So we did some research, looked at Cisco and some of the other major vendors. There were many great options, but none seemed to fit. While we were technically capable of getting them working, most were overly complicated for what we needed. Then there was the sticker-shock. We weren’t naïve, we knew this type of equipment was pricey. However, unsurprisingly, many vendors wanted to nickel and dime for some features. So, we kept researching and eventually stumbled upon Ubiquiti, and UniFI.  The first thing that jumped out at us was the price, we though there must be a catch. After reading through their website, everything looked legit. We found the equipment with the features we desired, and decided to give it a try and ordered our first setup.

The Initial UniFi Setup

We were on a tight budget so, our original configuration was simple, we had the most basic setup:

  • 1x Unifi Security Gateway (USG-3P),
  • 1x UniFi 8-port POE Switch (USW-8)
  • 1x UniFi Wireless Access Point (AP-AC-PRO).

The controller software ran on our home server. The remainder of the network consisted of 2 Dell Gigabit switches we got for practically nothing on ebay for the remainder of our wired equipment. At the time, this powered around 33 WIFI devices and 20 wired devices, including our home server and VPN, 2 two very heavy bandwidth users, and guests.

The initial setup was incredibly easy. Once we had the controller running, we simply adopted the devices and just like that we had a functional network.
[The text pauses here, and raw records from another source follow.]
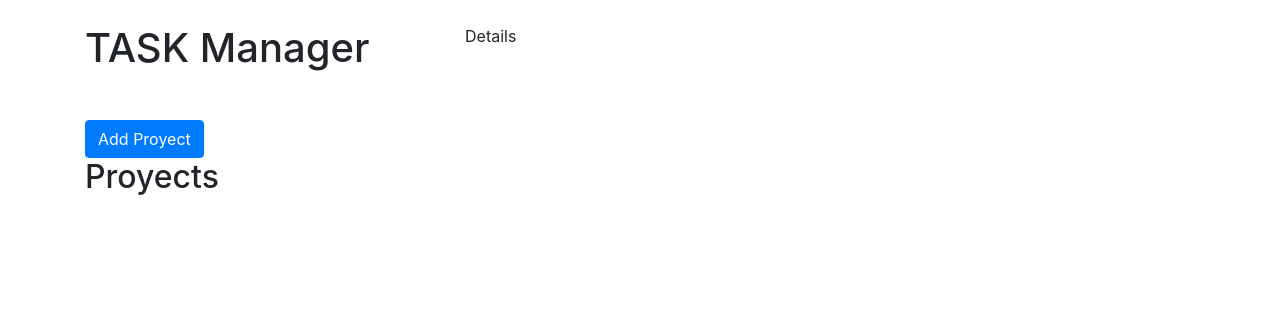
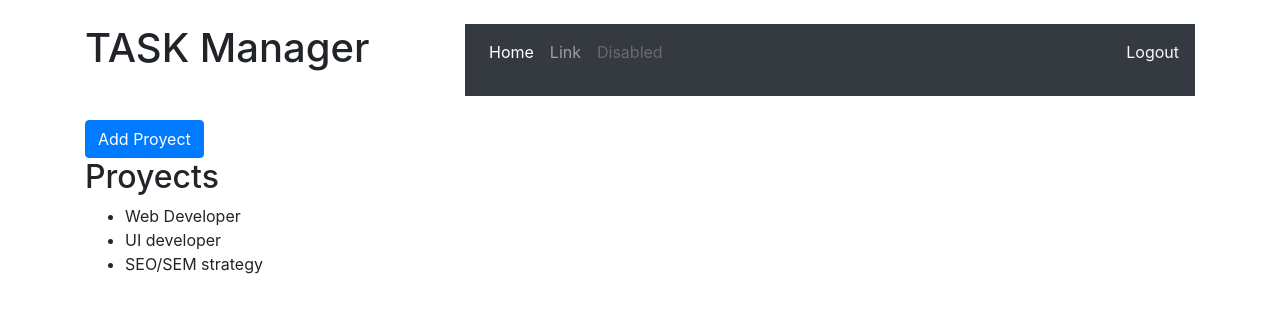
Before and after one commit to jmvaliente/Task-Manager, a React (Create React App) app: page /proyects in a window 1280 px wide. Shown: the top 312 px of the page. Built offline with nearby package versions, Linux system fonts and the light colour scheme.

Commit message:
Proyects list - Navbar

```diff
--- /dev/null
+++ b/src/components/layout/Navbar.js
@@ -0,0 +1,31 @@
+import React from 'react'
+
+const Navbar = () => {
+    return(
+
+        <nav className="navbar navbar-expand-lg navbar-dark bg-dark">
+
+
+
+                <div className="collapse navbar-collapse" id="navbarTogglerDemo03">
+                    <ul className="navbar-nav mr-auto mt-2 mt-lg-0">
+                    <li className="nav-item active">
+                        <p className="nav-link">Home <span className="sr-only">(current)</span></p>
+                    </li>
+                    <li className="nav-item">
+                        <p className="nav-link">Link</p>
+                    </li>
+                    <li className="nav-item">
+                        <p className="nav-link disabled">Disabled</p>
+                    </li>
+                    </ul>
+
+                    <p className="text-light">Logout</p>
+
+            </div>
+        </nav>
+
+    )
+}
+
+export default Navbar
--- /dev/null
+++ b/src/components/proyect/ListProyects.js
@@ -0,0 +1,21 @@
+import React, { useState } from 'react'
+import ProyectList from './ProyectList'
+
+const ListProyects = () =>{
+
+    const [state, setState] = useState([
+        {name: 'Web Developer'},
+        {name: 'UI developer'},
+        {name: 'SEO/SEM strategy'}
+    ])
+
+    return(
+        <ul>
+            {state.map(el => (
+                <ProyectList proyect = {el}/>
+            ))}
+        </ul>
+    )
+}
+
+export default ListProyects
--- /dev/null
+++ b/src/components/proyect/ProyectList.js
@@ -0,0 +1,11 @@
+import React from 'react'
+
+const ProyectList = ({proyect}) =>{
+    return(
+        <li>
+            {proyect.name}
+        </li>
+    )
+}
+
+export default ProyectList
--- a/src/components/proyect/Proyects.js
+++ b/src/components/proyect/Proyects.js
@@ -1,5 +1,7 @@
 import React from 'react'
 import Sidebar from '../layout/Sidebar'
+import ListProyects from './ListProyects'
+import Navbar from '../layout/Navbar'
 
 const Proyects = () =>{
     return(
@@ -8,9 +10,10 @@ const Proyects = () =>{
                 <div className="col-4 mt-4">
                     <Sidebar/>
                     <h2>Proyects</h2>
+                    <ListProyects/>
                 </div>
                 <div className="col-8 mt-4">
-                    Details
+                    <Navbar/>
                 </div>
             </div>
         </div>
```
Once we got the WI-FI configured we were good to go. We then went on to separate out our networks for main, IOT, Guests. This was incredibly easy with the GUI. We were up and running and fully configured in a matter of 2 hours. Although the system worked pretty well, it was unable to accommodate some of the more advanced features like IPS/IDS without a serious drop in throughput, so we had to leave those off, but we were very impressed .It was an immediate and obvious improvement to our network.

The Upgrade(s)
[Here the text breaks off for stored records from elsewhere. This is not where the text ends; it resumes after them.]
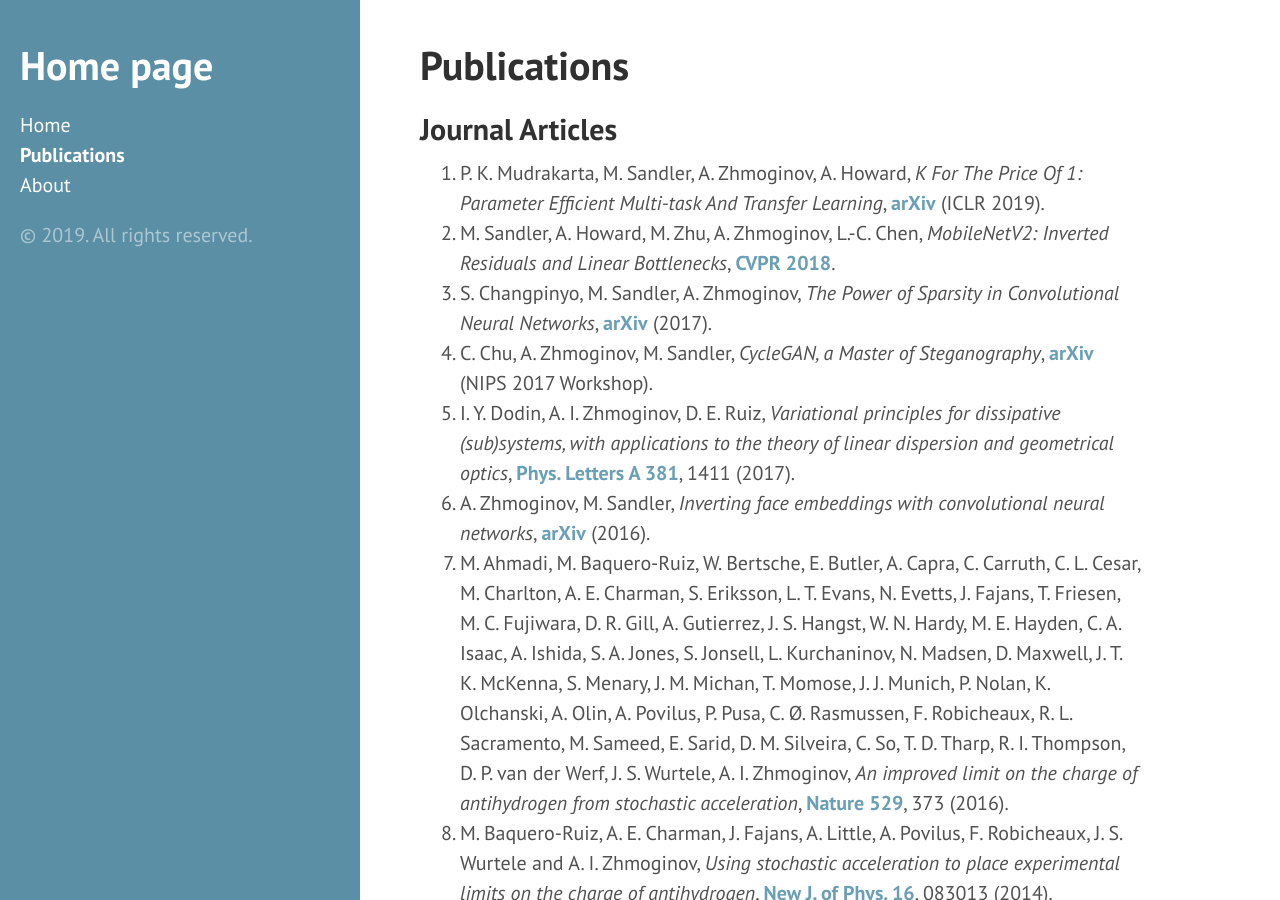
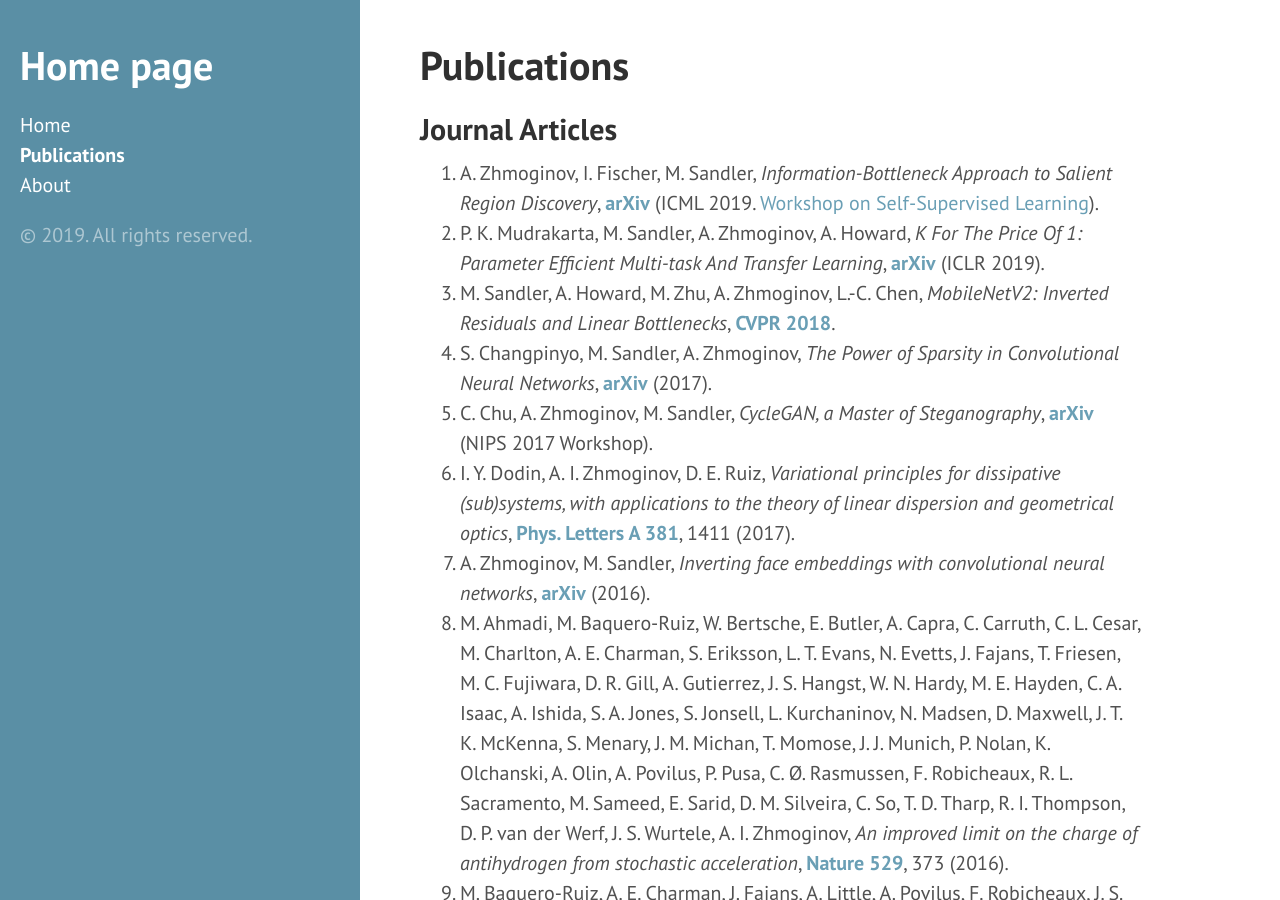
Before and after one commit to azhmogin/azhmogin.github.io, a Jekyll site: the page built from publications.md, in a window 1280 px wide and 900 px high. Built offline with Jekyll 4.4.1, drawn with Linux system fonts in a browser that asks for light colours.

Commit message:
Update publications.md

```diff
--- a/publications.md
+++ b/publications.md
@@ -5,6 +5,7 @@ title: Publications
 
 ## Journal Articles
 
+1. A. Zhmoginov, I. Fischer, M. Sandler, *Information-Bottleneck Approach to Salient Region Discovery*, **[arXiv](https://arxiv.org/abs/1907.09578)** (ICML 2019. [Workshop on Self-Supervised Learning](https://sites.google.com/view/self-supervised-icml2019)).
 1. P. K. Mudrakarta, M. Sandler, A. Zhmoginov, A. Howard, *K For The Price Of 1: Parameter Efficient Multi-task And Transfer Learning*, **[arXiv](https://arxiv.org/abs/1810.10703)** (ICLR 2019).
 1. M. Sandler, A. Howard, M. Zhu, A. Zhmoginov, L.-C. Chen, *MobileNetV2: Inverted Residuals and Linear Bottlenecks*, **[CVPR 2018](http://openaccess.thecvf.com/content_cvpr_2018/html/Sandler_MobileNetV2_Inverted_Residuals_CVPR_2018_paper.html)**.
 1. S. Changpinyo, M. Sandler, A. Zhmoginov, *The Power of Sparsity in Convolutional Neural Networks*, **[arXiv](https://arxiv.org/abs/1702.06257)** (2017).
```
Over the years as the number of client devices on our network has doubled. New technologies have been released. So, we have of course upgraded the setup. We are now running:

  • UniFi Dream Machine Pro (UDM-Pro)
  • 1x  24 port switch (USW-24)
  • 1x UniFi 8-port POE Switch (USW-8-POE)
  • 1x UniFi Wireless Access Point (AP-AC-PRO).
  • 1x UniFi Wi-FI 6 Access Point (U6-Lite)
  • 3x Flex Switch Mini 5-Port
  • 1x UniFi G3 camera (testing for now)

The upgrade wasn’t as smooth as the initial install, but was not too difficult. As we were replacing the controller with the UDM Pro, we found that we could not transfer our settings over. May have been user error, but we went ahead and started from scratch. Once we had the UDM up and running, it took little time to readopt our old hardware we intended to use. Once all of the new hardware was setup, we were able to enable IPS/IDS and Geo IP filtering (features I had long wanted). Since then, everything has been running more or less flawlessly. There are still a few bugs in the controller, but it seems Ubiquiti are working them out.

With the exception of the cable modem our entire network infrastructure is now UniFi, we have started utilizing Unifi Protect cameras, and if they work out they will replace our off brand Chinese ones.  So far, our experience with UniFi has been awesome. There are some flaws in the system, but we without a doubt feel that we have gotten our money’s worth.  I will post here from time to time with updates to the network. If you are considering using UniFi for your home network, and actually have a use for the advanced features, I would definitely recommend it.